**Exercise instructions**
Counting only the lines below that contain the word "real", what is the total? Give it with no other words.

**Records excerpted from a collection**

━━━━━━━━━━

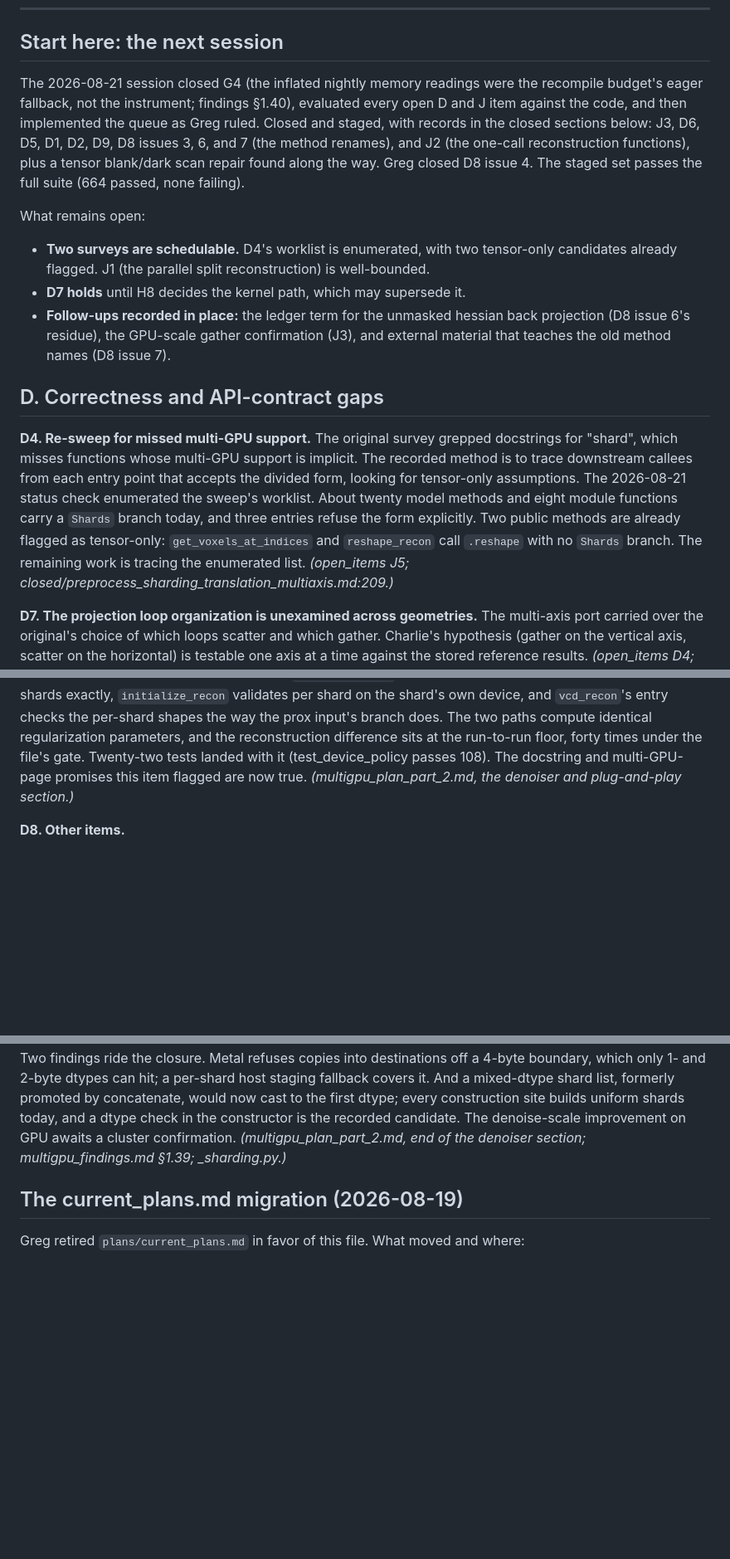
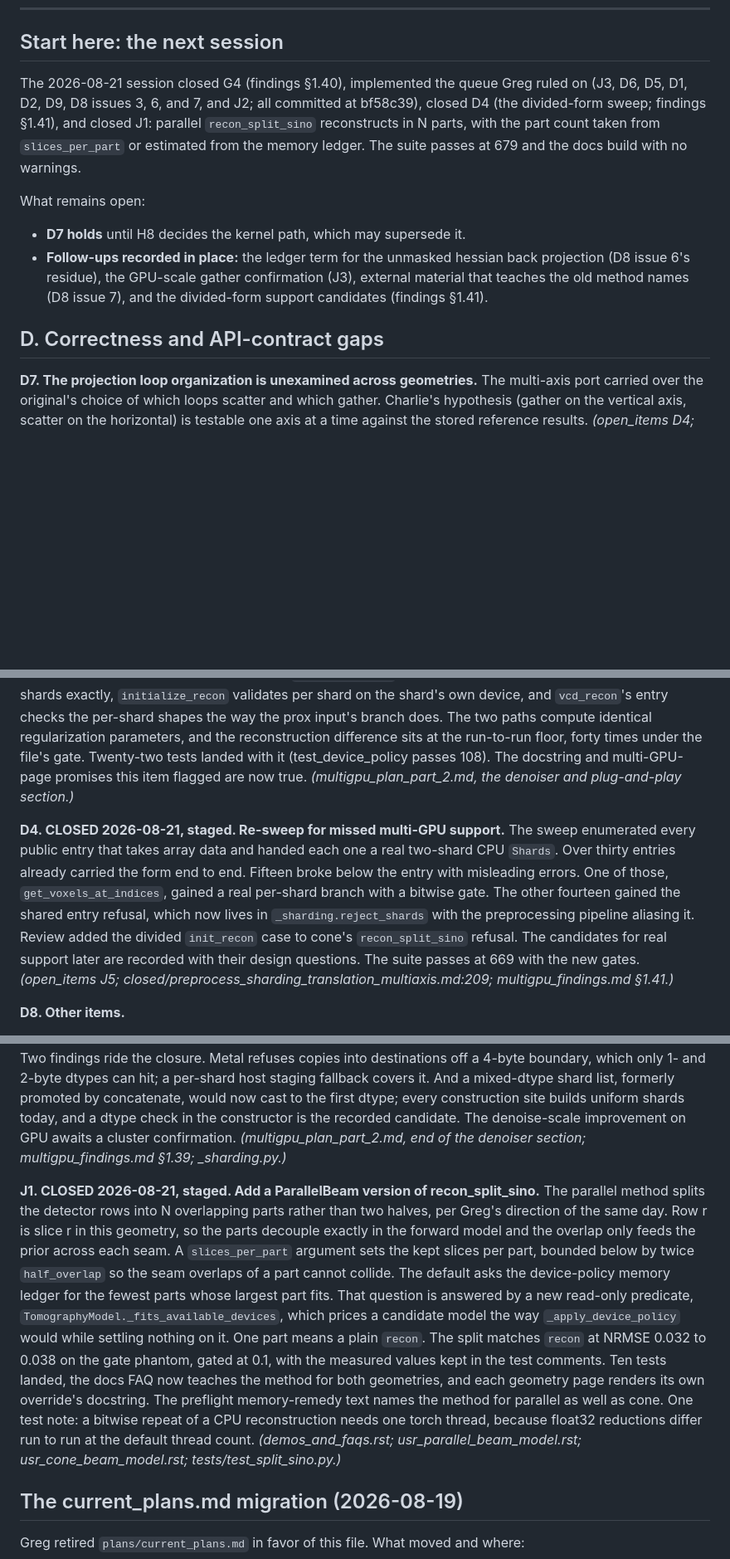
Before and after one commit to gbuzzard/mbirjax_plans, a Markdown page: plans/torch_port/open_items_v5.md, 3 parts joined by grey strips. Shown at 83% size. Drawn GitHub-style; blank space fills up the shorter version.

Commit message:
Finish recon_split_sino for parallel and update plans.

```diff
--- a/plans/torch_port/open_items_v5.md
+++ b/plans/torch_port/open_items_v5.md
@@ -33,43 +33,25 @@ speed floors).
 
 ## Start here: the next session
 
-The 2026-08-21 session closed G4 (the inflated nightly memory
-readings were the recompile budget's eager fallback, not the
-instrument; findings §1.40), evaluated every open D and J item
-against the code, and then implemented the queue as Greg ruled.
-Closed and staged, with records in the closed sections below: J3,
-D6, D5, D1, D2, D9, D8 issues 3, 6, and 7 (the method renames), and
-J2 (the one-call reconstruction functions), plus a tensor blank/dark
-scan repair found along the way.  Greg closed D8 issue 4.  The
-staged set passes the full suite (664 passed, none failing).
+The 2026-08-21 session closed G4 (findings §1.40), implemented the
+queue Greg ruled on (J3, D6, D5, D1, D2, D9, D8 issues 3, 6, and 7,
+and J2; all committed at bf58c39), closed D4 (the divided-form
+sweep; findings §1.41), and closed J1: parallel `recon_split_sino`
+reconstructs in N parts, with the part count taken from
+`slices_per_part` or estimated from the memory ledger.  The suite
+passes at 679 and the docs build with no warnings.
 
 What remains open:
 
-- **Two surveys are schedulable.**  D4's worklist is enumerated, with
-  two tensor-only candidates already flagged.  J1 (the parallel split
-  reconstruction) is well-bounded.
 - **D7 holds** until H8 decides the kernel path, which may supersede
   it.
 - **Follow-ups recorded in place:** the ledger term for the unmasked
   hessian back projection (D8 issue 6's residue), the GPU-scale
-  gather confirmation (J3), and external material that teaches the
-  old method names (D8 issue 7).
+  gather confirmation (J3), external material that teaches the old
+  method names (D8 issue 7), and the divided-form support candidates
+  (findings §1.41).
 
 ## D. Correctness and API-contract gaps
-
-**D4. Re-sweep for missed multi-GPU support.**  The original survey
-grepped docstrings for "shard", which misses functions whose multi-GPU
-support is implicit.  The recorded method is to trace downstream
-callees from each entry point that accepts the divided form, looking
-for tensor-only assumptions.  The 2026-08-21 status check enumerated
-the sweep's worklist.  About twenty model methods and eight module
-functions carry a `Shards` branch today, and three entries refuse the
-form explicitly.  Two public methods are already flagged as
-tensor-only: `get_voxels_at_indices` and `reshape_recon` call
-`.reshape` with no `Shards` branch.  The remaining work is tracing
-the enumerated list.
-*(open_items J5;
-closed/preprocess_sharding_translation_multiaxis.md:209.)*
 
 **D7. The projection loop organization is unexamined across
 geometries.**  The multi-axis port carried over the original's choice of
@@ -403,6 +372,22 @@ forty times under the file's gate.  Twenty-two tests landed with it
 promises this item flagged are now true.
 *(multigpu_plan_part_2.md, the denoiser and plug-and-play section.)*
 
+**D4. CLOSED 2026-08-21, staged.  Re-sweep for missed multi-GPU
+support.**  The sweep enumerated every public entry that takes array
+data and handed each one a real two-shard CPU `Shards`.  Over thirty
+entries already carried the form end to end.  Fifteen broke below
+the entry with misleading errors.  One of those,
+`get_voxels_at_indices`, gained a real per-shard branch with a
+bitwise gate.  The other fourteen gained the shared entry refusal,
+which now lives in `_sharding.reject_shards` with the preprocessing
+pipeline aliasing it.  Review added the divided `init_recon` case to
+cone's `recon_split_sino` refusal.  The candidates for real support
+later are recorded with their design questions.  The suite passes at
+669 with the new gates.
+*(open_items J5;
+closed/preprocess_sharding_translation_multiaxis.md:209;
+multigpu_findings.md §1.41.)*
+
 **D8. Other items.**
 
   * **Issue 3: FIXED 2026-08-21, staged.  The saved-file format tag
@@ -596,6 +581,30 @@ cluster confirmation.
 *(multigpu_plan_part_2.md, end of the denoiser section;
 multigpu_findings.md §1.39; _sharding.py.)*
 
+**J1. CLOSED 2026-08-21, staged.  Add a ParallelBeam version of
+recon_split_sino.**  The parallel method splits the detector rows
+into N overlapping parts rather than two halves, per Greg's
+direction of the same day.  Row r is slice r in this geometry, so
+the parts decouple exactly in the forward model and the overlap only
+feeds the prior across each seam.  A `slices_per_part` argument sets
+the kept slices per part, bounded below by twice `half_overlap` so
+the seam overlaps of a part cannot collide.  The default asks the
+device-policy memory ledger for the fewest parts whose largest part
+fits.  That question is answered by a new read-only predicate,
+`TomographyModel._fits_available_devices`, which prices a candidate
+model the way `_apply_device_policy` would while settling nothing on
+it.  One part means a plain `recon`.  The split matches `recon` at
+NRMSE 0.032 to 0.038 on the gate phantom, gated at 0.1, with the
+measured values kept in the test comments.  Ten tests landed, the
+docs FAQ now teaches the method for both geometries, and each
+geometry page renders its own override's docstring.  The preflight
+memory-remedy text names the method for parallel as well as cone.
+One test note: a bitwise repeat of a CPU reconstruction needs one
+torch thread, because float32 reductions differ run to run at the
+default thread count.
+*(demos_and_faqs.rst; usr_parallel_beam_model.rst;
+usr_cone_beam_model.rst; tests/test_split_sino.py.)*
+
 ## The current_plans.md migration (2026-08-19)
 
 Greg retired `plans/current_plans.md` in favor of this file.  What
```
Also changed, not shown: other parts of plans/torch_port/open_items_v5.md (+0 -13 lines), plans/API_specification.md (+2 -1 lines), 1 other file.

━━━━━━━━━━

**Your solution**
3